*** THE DATA ***

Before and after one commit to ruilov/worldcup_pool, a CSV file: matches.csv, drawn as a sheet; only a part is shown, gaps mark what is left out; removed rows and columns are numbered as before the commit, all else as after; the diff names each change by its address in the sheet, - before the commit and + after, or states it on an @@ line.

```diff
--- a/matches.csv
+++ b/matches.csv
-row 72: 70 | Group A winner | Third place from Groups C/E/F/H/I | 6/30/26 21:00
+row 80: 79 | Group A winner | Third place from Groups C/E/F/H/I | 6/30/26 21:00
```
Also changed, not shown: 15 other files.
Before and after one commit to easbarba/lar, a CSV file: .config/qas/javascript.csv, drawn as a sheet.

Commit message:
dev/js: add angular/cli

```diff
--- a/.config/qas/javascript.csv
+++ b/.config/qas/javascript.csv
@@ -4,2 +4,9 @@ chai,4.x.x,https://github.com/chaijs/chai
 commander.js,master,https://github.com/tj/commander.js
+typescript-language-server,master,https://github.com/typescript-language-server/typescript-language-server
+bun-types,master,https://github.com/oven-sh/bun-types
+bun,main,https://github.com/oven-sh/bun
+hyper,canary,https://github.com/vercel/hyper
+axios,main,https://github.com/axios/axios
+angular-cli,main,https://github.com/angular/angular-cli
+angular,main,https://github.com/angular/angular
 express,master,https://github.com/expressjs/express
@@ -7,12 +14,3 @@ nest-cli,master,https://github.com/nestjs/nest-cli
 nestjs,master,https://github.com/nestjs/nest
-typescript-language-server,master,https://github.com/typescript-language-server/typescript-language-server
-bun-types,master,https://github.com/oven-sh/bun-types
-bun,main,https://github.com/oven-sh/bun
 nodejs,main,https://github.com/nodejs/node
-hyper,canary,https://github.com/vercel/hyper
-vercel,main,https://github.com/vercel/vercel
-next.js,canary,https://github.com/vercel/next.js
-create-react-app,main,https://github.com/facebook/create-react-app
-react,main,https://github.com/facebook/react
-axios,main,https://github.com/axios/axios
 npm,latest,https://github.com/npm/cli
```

*** End of THE DATA ***
*** THE DATA ***

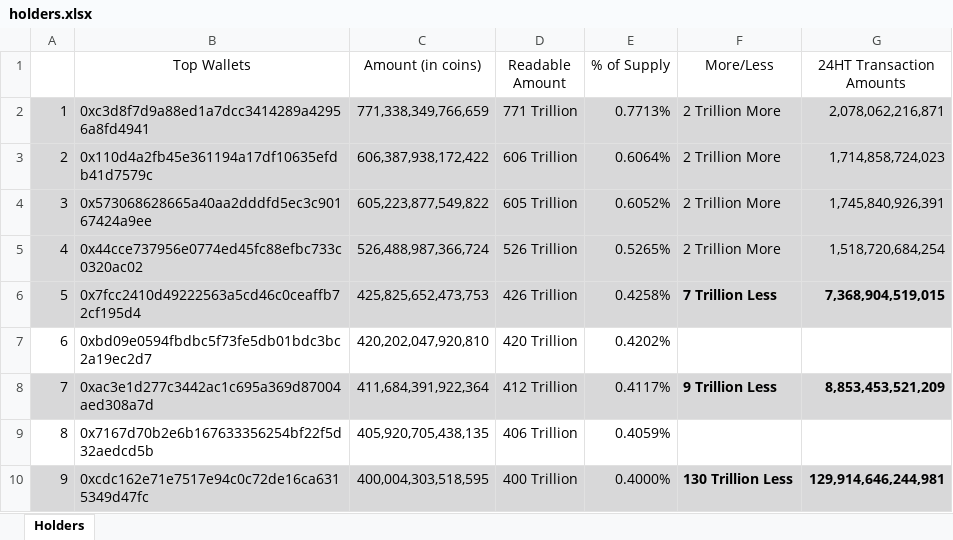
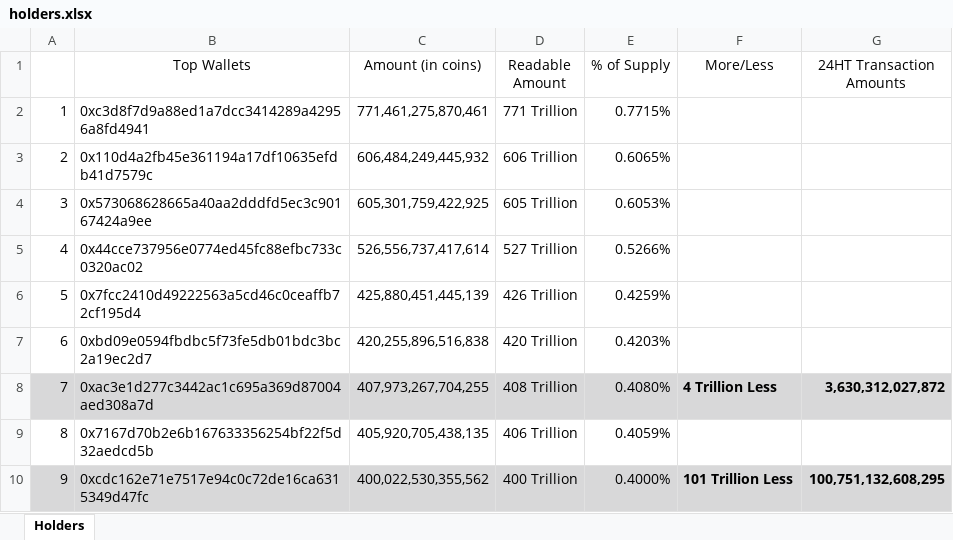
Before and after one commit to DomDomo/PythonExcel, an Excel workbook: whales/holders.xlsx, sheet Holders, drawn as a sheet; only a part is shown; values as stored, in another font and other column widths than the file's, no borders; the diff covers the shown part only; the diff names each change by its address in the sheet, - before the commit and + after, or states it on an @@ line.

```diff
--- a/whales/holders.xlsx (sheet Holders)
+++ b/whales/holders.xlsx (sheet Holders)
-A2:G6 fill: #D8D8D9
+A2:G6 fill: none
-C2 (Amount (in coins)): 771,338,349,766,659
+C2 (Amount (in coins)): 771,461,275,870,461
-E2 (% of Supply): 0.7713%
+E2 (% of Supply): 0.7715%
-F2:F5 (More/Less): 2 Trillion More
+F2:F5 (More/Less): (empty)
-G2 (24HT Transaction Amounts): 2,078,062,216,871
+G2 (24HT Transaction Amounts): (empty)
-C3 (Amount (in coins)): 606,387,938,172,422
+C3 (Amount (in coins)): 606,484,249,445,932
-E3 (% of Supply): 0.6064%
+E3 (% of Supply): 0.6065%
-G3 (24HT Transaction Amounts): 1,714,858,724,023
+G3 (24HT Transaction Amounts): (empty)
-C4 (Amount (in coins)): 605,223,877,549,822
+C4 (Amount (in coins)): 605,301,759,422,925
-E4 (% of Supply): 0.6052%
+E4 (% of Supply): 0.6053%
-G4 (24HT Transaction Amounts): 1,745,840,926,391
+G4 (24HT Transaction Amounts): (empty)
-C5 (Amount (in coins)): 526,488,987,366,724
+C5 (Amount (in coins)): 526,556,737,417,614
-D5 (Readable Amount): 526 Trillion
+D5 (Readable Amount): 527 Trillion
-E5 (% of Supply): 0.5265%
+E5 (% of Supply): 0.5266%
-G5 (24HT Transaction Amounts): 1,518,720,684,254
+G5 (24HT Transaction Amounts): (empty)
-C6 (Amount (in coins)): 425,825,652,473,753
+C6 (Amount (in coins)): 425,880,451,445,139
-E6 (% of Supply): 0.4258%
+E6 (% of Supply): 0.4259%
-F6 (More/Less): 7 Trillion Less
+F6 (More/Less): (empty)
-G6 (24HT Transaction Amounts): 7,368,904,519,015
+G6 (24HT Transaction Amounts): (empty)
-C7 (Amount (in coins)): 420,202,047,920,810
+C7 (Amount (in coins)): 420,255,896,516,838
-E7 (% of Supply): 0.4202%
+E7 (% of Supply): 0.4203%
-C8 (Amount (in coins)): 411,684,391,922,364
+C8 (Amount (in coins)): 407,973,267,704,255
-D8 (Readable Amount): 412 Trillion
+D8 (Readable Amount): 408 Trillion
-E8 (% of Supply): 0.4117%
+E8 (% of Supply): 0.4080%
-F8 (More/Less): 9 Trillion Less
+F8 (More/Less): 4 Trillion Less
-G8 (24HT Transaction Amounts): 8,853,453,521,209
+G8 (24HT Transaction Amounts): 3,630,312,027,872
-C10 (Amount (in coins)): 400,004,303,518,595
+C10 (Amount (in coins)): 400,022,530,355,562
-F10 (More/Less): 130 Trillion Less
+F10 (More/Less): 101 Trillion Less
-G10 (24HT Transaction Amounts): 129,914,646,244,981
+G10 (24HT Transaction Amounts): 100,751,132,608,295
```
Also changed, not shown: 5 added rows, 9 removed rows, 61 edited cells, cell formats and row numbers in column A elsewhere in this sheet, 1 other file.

*** End of THE DATA ***
*** THE DATA ***

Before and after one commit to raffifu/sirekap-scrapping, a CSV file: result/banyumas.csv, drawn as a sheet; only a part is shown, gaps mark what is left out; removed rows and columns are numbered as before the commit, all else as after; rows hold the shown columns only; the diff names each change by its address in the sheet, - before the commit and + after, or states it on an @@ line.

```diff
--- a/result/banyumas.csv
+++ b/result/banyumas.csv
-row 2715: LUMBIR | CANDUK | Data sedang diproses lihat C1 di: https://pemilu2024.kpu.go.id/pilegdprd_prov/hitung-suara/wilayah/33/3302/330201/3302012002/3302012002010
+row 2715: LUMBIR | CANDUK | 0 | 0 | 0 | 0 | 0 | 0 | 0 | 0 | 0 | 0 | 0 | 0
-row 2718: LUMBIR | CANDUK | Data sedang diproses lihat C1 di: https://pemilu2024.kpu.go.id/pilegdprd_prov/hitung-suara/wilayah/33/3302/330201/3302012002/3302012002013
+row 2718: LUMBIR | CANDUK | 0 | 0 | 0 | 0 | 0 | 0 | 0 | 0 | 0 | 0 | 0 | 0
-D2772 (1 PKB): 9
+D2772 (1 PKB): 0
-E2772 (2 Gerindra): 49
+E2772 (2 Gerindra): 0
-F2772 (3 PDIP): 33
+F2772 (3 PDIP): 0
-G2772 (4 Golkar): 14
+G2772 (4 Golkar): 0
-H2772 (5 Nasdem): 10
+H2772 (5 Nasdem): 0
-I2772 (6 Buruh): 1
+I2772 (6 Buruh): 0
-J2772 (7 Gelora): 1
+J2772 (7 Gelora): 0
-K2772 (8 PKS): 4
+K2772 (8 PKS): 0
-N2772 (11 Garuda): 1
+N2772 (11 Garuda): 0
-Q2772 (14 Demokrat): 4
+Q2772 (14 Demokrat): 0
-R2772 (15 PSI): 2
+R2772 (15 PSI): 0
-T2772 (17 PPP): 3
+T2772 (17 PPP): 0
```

*** End of THE DATA ***

TASK STATEMENT:
Where a line above holds the word "Less", copy it.

REPLY:
-F2:F5 (More/Less): 2 Trillion More
+F2:F5 (More/Less): (empty)
-F6 (More/Less): 7 Trillion Less
+F6 (More/Less): (empty)
-F8 (More/Less): 9 Trillion Less
+F8 (More/Less): 4 Trillion Less
-F10 (More/Less): 130 Trillion Less
+F10 (More/Less): 101 Trillion Less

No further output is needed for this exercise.